Records provided section start

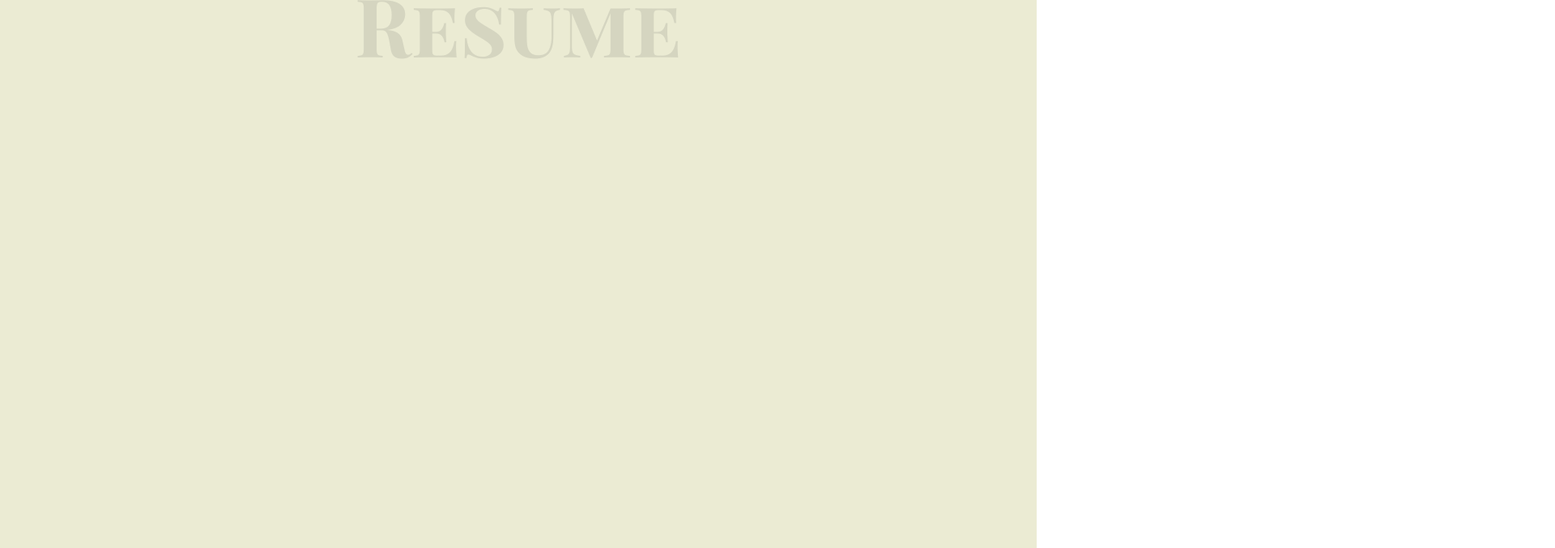
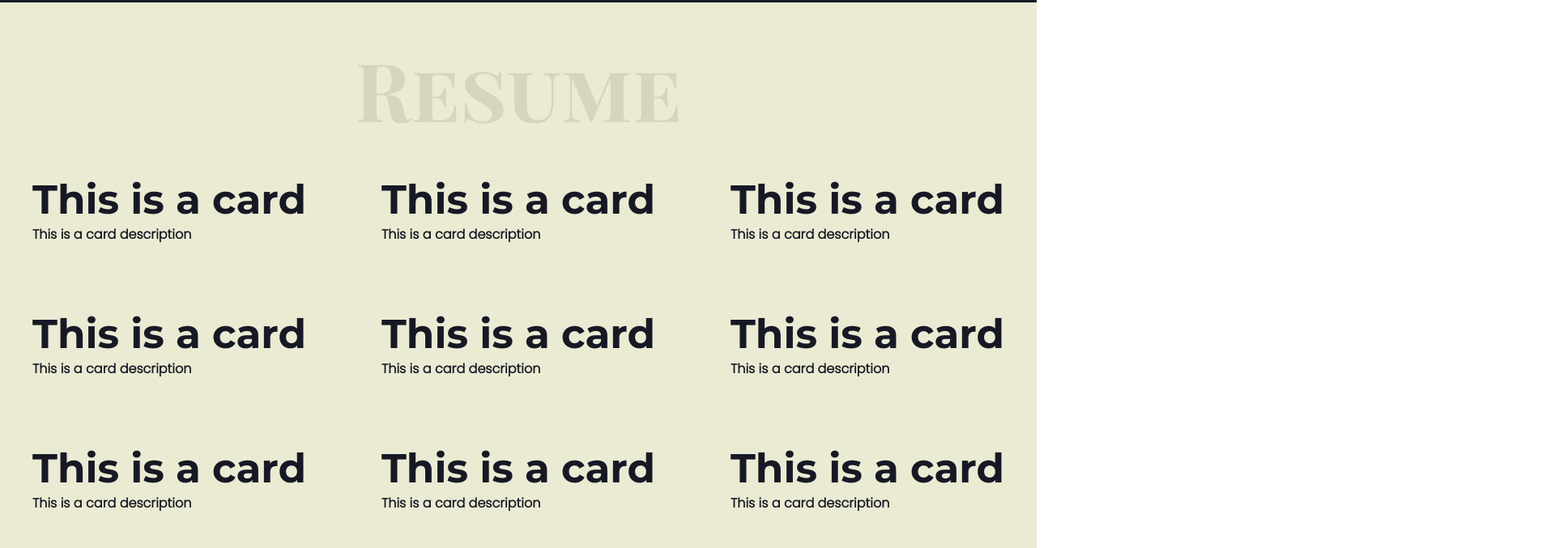
Before and after one commit to fatimagalant/html-portfolio, a plain HTML site: page index.html in a window 1280 px wide. Shown: the part 1806-2483 px from the top of the page at 81% size, 1920 px wide, since content can reach past the window. Drawn offline with Linux system fonts and the light colour scheme.

Commit message:
resume and project structure changes

```diff
--- a/css/styles.css
+++ b/css/styles.css
@@ -13,7 +13,6 @@ h1{
     font-size: 150px;
     font-family: 'Playfair Display SC', serif;
     padding-top: 2.5rem;
-    z-index: -1;
     opacity: 0.1;
    }
    h2{
@@ -22,12 +21,23 @@ h1{
     font-family: 'Montserrat', sans-serif;
     padding-top: 2.5rem;
    }
+   h3{
+    font-size: var(--subtitle-size);
+    font-family: var(--subtitle-font);
+   }
 p{
     font-family: var(--font-p);
     font-weight: 600;
 }
 a:hover{
     color: cornflowerblue;
+}
+.row{
+    padding: 40px;;
+}
+
+.card{
+    border: 1px black;
 }
 /*End of Global Styles*/
 
@@ -46,7 +56,9 @@ a:hover{
     --subtitle-size: 50px;
 
     /*Light Theme*/
+    /*your light theme styles go here*/
     /*Dark Theme*/
+    /*your dark theme styles go here*/
 }
 /*End of Root Styles*/
 
@@ -62,10 +74,7 @@ nav{
     position: fixed;
     width: 100%;
 }
-/* .nav-links{
-    display: flex;
-    flex-wrap: wrap;
-} */
+
 li{
     display: inline;
     list-style-type: none;
@@ -99,11 +108,7 @@ a{
   background-color: var(--bg-color-2);
   color: var(--text-color-2);
 }
-/*
-#home-img-column{
-    display: flex;
-    flex-wrap: wrap;
-} */
+
 .home-img{
     width: 800px;
     height: 600px;
@@ -152,8 +157,6 @@ a{
 
 .about-img{
     margin-left: 70px;
-    /* width: 400px;
-    height: 600px; */
     justify-content: center;
     object-fit: cover;
     z-index: -1;
@@ -197,6 +200,46 @@ a{
     width: 400px;
     height: 400px;
 }
+
+.flip-card {
+    background-color: transparent;
+    width: 300px;
+    height: 300px;
+    perspective: 1000px;
+  }
+
+  .flip-card-inner {
+    position: relative;
+    width: 100%;
+    height: 100%;
+    text-align: center;
+    transition: transform 0.6s;
+    transform-style: preserve-3d;
+    box-shadow: 0 4px 8px 0 rgba(0,0,0,0.2);
+  }
+
+  .flip-card:hover .flip-card-inner {
+    transform: rotateY(180deg);
+  }
+
+  .flip-card-front, .flip-card-back {
+    position: absolute;
+    width: 100%;
+    height: 100%;
+    -webkit-backface-visibility: hidden;
+    backface-visibility: hidden;
+  }
+
+  .flip-card-front {
+    background-color: #bbb;
+    color: black;
+  }
+
+  .flip-card-back {
+    background-color: #2980b9;
+    color: white;
+    transform: rotateY(180deg);
+  }
 /*End of Projects Styles*/
 
 /*Contact Styles*/
@@ -210,36 +253,19 @@ a{
 /*Media Responsiveness*/
 /* Extra small devices (phones, 600px and down) */
 @media only screen and (max-width: 600px) {
-    /* nav {
-        display: flex;
-        text-decoration: none;
-        padding: 20px;
-        font-size: 20px;
-        justify-content: center;
-        font-family: 'Montserrat', sans-serif;
-        background-color: var(--bg-color-1);
-        position: fixed;
-        width: 100%;
-    } */
     h1{
-        /* text-align: center; */
         font-size: 50px;
-        /* font-family: 'Playfair Display SC', serif;
-        padding-top: 2.5rem; */
         z-index: -1;
         opacity: 0.1;
        }
+
        h2{
         text-align: center;
         font-size: 50px;
-        /* font-family: 'Playfair Display SC', serif; */
         padding-top: 2.0rem;
         opacity: 0.1;
        }
        .about-img {
-        /* width: 200px;
-        height: 200px;
-        justify-content: center; */
         display: none;
     }
     #column1{
@@ -250,10 +276,7 @@ a{
 /* Small devices (portrait tablets and large phones, 600px and up) */
 @media only screen and (min-width: 600px) {
     h1{
-        /* text-align: center; */
         font-size: 75px;
-        /* font-family: 'Playfair Display SC', serif;
-        padding-top: 2.5rem; */
         z-index: -1;
         opacity: 0.1;
        }
@@ -263,10 +286,7 @@ a{
 /* Medium devices (landscape tablets, 768px and up) */
 @media only screen and (min-width: 768px) {
     h1{
-        /* text-align: center; */
         font-size: 100px;
-        /* font-family: 'Playfair Display SC', serif;
-        padding-top: 2.5rem; */
         z-index: -1;
         opacity: 0.1;
        }
--- a/index.html
+++ b/index.html
@@ -78,7 +78,102 @@
     <!--Resume Section-->
     <section id="Resume">
         <h1 class="resume-heading">Resume</h1>
-        <div class="card"></div>
+        <div class="row">
+            <div class="card">
+                <div class="card-body">
+                 <div class="card-title">
+                     <h3> This is a card</h3>
+                 </div>
+                 <div class="card-text">
+                  <p>This is a card description</p>
+                 </div>
+                </div>
+            </div>
+            <div class="card">
+                <div class="card-body">
+                 <div class="card-title">
+                    <h3> This is a card</h3>
+                 </div>
+                 <div class="card-text">
+                  <p>This is a card description</p>
+                 </div>
+                </div>
+            </div>
+            <div class="card">
+                <div class="card-body">
+                 <div class="card-title">
+                    <h3> This is a card</h3>
+                 </div>
+                 <div class="card-text">
+                  <p>This is a card description</p>
+                 </div>
+                </div>
+            </div>
+        </div>
+        <div class="row">
+            <div class="card">
+                <div class="card-body">
+                 <div class="card-title">
+                    <h3> This is a card</h3>
+                 </div>
+                 <div class="card-text">
+                  <p>This is a card description</p>
+                 </div>
+                </div>
+            </div>
+            <div class="card">
+                <div class="card-body">
+                 <div class="card-title">
+                    <h3> This is a card</h3>
+                 </div>
+                 <div class="card-text">
+                  <p>This is a card description</p>
+                 </div>
+                </div>
+            </div>
+            <div class="card">
+                <div class="card-body">
+                 <div class="card-title">
+                    <h3> This is a card</h3>
+                 </div>
+                 <div class="card-text">
+                  <p>This is a card description</p>
+                 </div>
+                </div>
+            </div>
+        </div>
+        <div class="row">
+            <div class="card">
+                <div class="card-body">
+                 <div class="card-title">
+                    <h3> This is a card</h3>
+                 </div>
+                 <div class="card-text">
+                  <p>This is a card description</p>
+                 </div>
+                </div>
+            </div>
+            <div class="card">
+                <div class="card-body">
+                 <div class="card-title">
+                    <h3> This is a card</h3>
+                 </div>
+                 <div class="card-text">
+                  <p>This is a card description</p>
+                 </div>
+                </div>
+            </div>
+            <div class="card">
+                <div class="card-body">
+                 <div class="card-title">
+                    <h3> This is a card</h3>
+                 </div>
+                 <div class="card-text">
+                  <p>This is a card description</p>
+                 </div>
+                </div>
+            </div>
+        </div>
     </section>
 
     <!--End of Resume Section-->
```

Records provided section end

Read through the entries above, and wherever a line holds the string "hidden", copy it.

+    -webkit-backface-visibility: hidden;
+    backface-visibility: hidden;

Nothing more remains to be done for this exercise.